INFORMATION SHOWN:

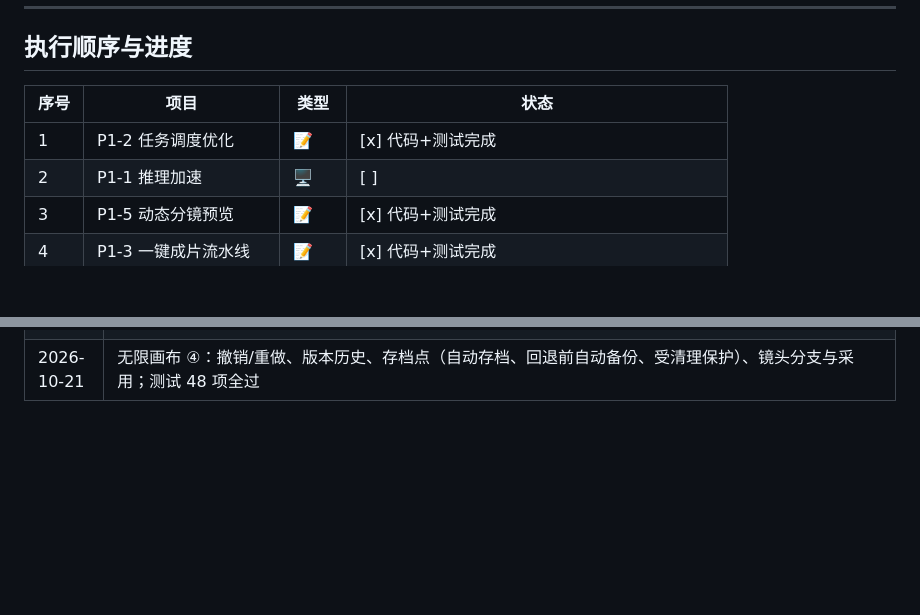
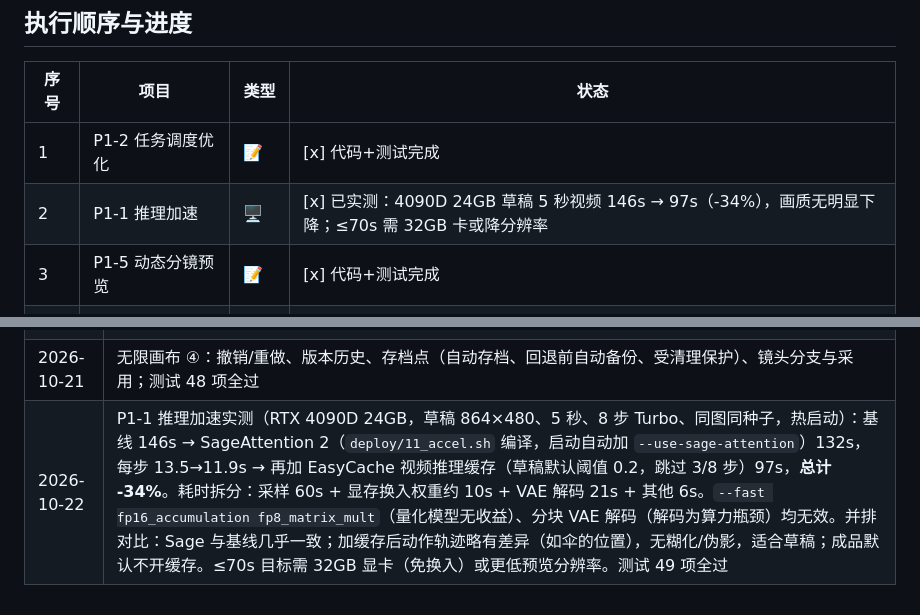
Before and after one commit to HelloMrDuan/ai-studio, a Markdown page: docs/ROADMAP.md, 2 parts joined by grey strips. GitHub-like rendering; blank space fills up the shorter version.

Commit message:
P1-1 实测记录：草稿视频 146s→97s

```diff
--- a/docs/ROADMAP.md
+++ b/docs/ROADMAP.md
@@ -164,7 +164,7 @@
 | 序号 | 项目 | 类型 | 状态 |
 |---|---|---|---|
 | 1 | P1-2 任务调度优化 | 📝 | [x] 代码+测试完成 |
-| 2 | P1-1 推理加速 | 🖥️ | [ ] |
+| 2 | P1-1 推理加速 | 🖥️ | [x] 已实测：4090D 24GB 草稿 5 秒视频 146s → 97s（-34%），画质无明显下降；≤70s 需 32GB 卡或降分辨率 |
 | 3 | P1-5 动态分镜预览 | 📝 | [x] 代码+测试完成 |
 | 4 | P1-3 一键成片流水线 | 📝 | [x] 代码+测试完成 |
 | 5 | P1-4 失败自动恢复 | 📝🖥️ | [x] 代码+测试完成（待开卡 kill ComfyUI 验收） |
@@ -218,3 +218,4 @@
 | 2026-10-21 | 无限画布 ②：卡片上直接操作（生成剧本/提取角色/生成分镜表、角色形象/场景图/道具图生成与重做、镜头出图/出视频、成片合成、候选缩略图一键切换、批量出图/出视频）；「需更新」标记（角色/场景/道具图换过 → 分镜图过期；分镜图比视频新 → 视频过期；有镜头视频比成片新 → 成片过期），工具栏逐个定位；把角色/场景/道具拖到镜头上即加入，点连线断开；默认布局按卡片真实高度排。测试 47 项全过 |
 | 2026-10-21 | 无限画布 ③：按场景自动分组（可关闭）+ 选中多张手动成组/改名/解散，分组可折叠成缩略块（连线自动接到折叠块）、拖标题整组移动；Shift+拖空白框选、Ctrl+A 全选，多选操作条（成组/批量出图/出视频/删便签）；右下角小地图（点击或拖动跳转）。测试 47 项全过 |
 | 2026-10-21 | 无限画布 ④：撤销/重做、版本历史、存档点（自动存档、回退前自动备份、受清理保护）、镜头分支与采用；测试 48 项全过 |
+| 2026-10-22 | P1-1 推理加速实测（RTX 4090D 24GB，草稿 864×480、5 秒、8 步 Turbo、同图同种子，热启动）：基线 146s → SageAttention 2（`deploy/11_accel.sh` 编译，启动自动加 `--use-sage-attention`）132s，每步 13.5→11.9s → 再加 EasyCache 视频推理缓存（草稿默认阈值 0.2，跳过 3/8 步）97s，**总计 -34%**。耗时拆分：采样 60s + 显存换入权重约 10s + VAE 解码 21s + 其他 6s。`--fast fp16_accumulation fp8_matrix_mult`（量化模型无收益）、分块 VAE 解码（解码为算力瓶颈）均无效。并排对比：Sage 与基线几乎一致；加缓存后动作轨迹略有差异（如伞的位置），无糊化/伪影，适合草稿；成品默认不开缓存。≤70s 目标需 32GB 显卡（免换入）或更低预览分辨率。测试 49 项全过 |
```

* * *

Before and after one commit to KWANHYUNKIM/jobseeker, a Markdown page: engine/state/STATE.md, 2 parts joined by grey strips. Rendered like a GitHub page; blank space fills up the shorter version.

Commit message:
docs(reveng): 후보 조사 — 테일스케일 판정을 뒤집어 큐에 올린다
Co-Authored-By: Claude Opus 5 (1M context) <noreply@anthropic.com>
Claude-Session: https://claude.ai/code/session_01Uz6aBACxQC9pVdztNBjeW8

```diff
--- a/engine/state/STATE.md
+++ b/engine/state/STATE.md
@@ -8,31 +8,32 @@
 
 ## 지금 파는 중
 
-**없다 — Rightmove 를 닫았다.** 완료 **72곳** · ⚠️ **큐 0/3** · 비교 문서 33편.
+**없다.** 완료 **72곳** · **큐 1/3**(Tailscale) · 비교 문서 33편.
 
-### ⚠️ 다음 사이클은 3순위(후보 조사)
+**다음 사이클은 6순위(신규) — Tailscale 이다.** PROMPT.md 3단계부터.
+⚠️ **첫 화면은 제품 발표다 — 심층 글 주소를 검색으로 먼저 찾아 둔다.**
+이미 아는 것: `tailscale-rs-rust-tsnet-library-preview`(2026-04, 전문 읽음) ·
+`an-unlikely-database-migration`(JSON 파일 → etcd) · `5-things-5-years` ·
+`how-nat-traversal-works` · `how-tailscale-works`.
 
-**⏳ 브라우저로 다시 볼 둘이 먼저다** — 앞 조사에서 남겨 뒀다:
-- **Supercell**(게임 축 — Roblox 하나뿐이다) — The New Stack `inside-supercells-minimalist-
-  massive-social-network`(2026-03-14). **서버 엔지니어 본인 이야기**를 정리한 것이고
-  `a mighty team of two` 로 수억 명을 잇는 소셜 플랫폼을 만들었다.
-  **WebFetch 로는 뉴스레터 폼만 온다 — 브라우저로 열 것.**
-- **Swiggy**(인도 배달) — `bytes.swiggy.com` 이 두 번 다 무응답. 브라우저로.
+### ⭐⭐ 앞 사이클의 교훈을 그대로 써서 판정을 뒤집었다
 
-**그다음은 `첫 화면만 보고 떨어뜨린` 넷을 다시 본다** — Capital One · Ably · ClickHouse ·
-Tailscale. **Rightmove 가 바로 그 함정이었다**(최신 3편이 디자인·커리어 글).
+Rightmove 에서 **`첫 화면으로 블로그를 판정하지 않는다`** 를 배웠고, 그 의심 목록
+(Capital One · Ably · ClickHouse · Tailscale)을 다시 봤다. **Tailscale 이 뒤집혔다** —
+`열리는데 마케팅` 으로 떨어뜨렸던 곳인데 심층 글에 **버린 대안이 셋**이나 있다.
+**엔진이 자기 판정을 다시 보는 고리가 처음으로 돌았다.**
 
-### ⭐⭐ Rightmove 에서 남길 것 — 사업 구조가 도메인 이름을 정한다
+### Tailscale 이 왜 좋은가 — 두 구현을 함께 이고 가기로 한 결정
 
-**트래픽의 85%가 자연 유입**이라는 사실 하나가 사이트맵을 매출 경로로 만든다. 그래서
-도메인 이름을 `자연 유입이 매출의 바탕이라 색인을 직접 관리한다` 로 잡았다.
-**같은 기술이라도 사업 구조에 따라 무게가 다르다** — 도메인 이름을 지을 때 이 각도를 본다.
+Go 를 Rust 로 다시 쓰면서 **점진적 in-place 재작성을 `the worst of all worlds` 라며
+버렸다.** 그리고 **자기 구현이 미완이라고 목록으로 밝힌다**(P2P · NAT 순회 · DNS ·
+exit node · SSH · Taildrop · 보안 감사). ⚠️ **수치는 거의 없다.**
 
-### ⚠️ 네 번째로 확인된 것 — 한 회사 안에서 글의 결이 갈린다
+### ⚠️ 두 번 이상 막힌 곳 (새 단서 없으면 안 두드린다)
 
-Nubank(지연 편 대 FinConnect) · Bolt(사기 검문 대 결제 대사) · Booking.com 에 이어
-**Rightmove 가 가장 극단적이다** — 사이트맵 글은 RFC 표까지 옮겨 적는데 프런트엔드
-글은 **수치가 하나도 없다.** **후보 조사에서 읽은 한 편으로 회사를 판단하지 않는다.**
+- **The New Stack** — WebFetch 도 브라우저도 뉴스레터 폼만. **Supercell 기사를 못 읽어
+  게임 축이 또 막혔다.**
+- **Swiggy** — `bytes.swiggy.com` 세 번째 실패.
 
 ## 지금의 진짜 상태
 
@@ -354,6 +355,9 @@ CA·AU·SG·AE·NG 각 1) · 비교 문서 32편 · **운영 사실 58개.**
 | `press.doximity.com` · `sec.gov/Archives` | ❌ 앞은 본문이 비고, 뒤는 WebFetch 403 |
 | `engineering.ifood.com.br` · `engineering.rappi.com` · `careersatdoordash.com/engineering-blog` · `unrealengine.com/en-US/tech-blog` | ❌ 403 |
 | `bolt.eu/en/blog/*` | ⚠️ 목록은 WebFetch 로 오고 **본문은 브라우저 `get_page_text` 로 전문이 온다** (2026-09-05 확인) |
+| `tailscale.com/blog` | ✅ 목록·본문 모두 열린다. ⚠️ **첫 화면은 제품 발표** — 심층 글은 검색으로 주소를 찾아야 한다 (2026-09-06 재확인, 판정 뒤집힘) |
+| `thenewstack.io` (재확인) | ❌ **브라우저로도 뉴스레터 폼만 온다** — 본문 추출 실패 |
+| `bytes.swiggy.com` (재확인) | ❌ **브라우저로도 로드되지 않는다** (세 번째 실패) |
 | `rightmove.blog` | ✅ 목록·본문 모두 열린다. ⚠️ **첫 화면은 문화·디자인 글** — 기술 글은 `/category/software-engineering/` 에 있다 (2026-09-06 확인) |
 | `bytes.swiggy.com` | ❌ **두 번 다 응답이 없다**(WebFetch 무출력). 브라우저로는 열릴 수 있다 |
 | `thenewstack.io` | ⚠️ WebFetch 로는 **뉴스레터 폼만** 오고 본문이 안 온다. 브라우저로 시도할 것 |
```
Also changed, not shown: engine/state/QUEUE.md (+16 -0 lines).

PROBLEM DESCRIPTION: Filter the records down to the lines containing the word "WebFetch", and copy those.

FINISHED TASK:
-  **WebFetch 로는 뉴스레터 폼만 온다 — 브라우저로 열 것.**
+- **The New Stack** — WebFetch 도 브라우저도 뉴스레터 폼만. **Supercell 기사를 못 읽어
 | `press.doximity.com` · `sec.gov/Archives` | ❌ 앞은 본문이 비고, 뒤는 WebFetch 403 |
 | `bolt.eu/en/blog/*` | ⚠️ 목록은 WebFetch 로 오고 **본문은 브라우저 `get_page_text` 로 전문이 온다** (2026-09-05 확인) |
 | `bytes.swiggy.com` | ❌ **두 번 다 응답이 없다**(WebFetch 무출력). 브라우저로는 열릴 수 있다 |
 | `thenewstack.io` | ⚠️ WebFetch 로는 **뉴스레터 폼만** 오고 본문이 안 온다. 브라우저로 시도할 것 |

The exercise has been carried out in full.